*** SOURCE DATA Section Begins ***
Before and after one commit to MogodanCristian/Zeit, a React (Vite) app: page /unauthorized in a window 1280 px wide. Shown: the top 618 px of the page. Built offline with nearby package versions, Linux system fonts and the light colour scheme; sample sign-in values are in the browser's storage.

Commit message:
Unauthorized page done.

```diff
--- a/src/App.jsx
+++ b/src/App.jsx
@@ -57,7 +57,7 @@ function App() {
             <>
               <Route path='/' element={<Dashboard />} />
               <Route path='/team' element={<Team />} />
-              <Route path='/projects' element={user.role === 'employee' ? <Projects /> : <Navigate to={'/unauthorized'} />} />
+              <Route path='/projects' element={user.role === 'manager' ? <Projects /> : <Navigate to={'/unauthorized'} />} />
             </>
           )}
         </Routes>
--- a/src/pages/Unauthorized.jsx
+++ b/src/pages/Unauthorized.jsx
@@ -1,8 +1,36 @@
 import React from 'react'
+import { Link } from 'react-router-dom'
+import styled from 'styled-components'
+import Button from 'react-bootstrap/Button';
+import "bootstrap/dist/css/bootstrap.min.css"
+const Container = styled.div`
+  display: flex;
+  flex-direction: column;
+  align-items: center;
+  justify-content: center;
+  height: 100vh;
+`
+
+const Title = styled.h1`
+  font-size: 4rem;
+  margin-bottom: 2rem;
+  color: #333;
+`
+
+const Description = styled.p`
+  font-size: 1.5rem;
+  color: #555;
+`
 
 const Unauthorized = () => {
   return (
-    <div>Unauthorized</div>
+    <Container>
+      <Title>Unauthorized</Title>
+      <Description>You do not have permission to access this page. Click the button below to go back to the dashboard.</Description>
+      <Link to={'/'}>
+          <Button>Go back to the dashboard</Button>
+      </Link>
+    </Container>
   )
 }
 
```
*** SOURCE DATA Section Ends ***
_TASK DIRECTIONS:_ Among the records above, find each line holding "path" and list it.

_SOLVED PROBLEM:_
               <Route path='/' element={<Dashboard />} />
               <Route path='/team' element={<Team />} />
-              <Route path='/projects' element={user.role === 'employee' ? <Projects /> : <Navigate to={'/unauthorized'} />} />
+              <Route path='/projects' element={user.role === 'manager' ? <Projects /> : <Navigate to={'/unauthorized'} />} />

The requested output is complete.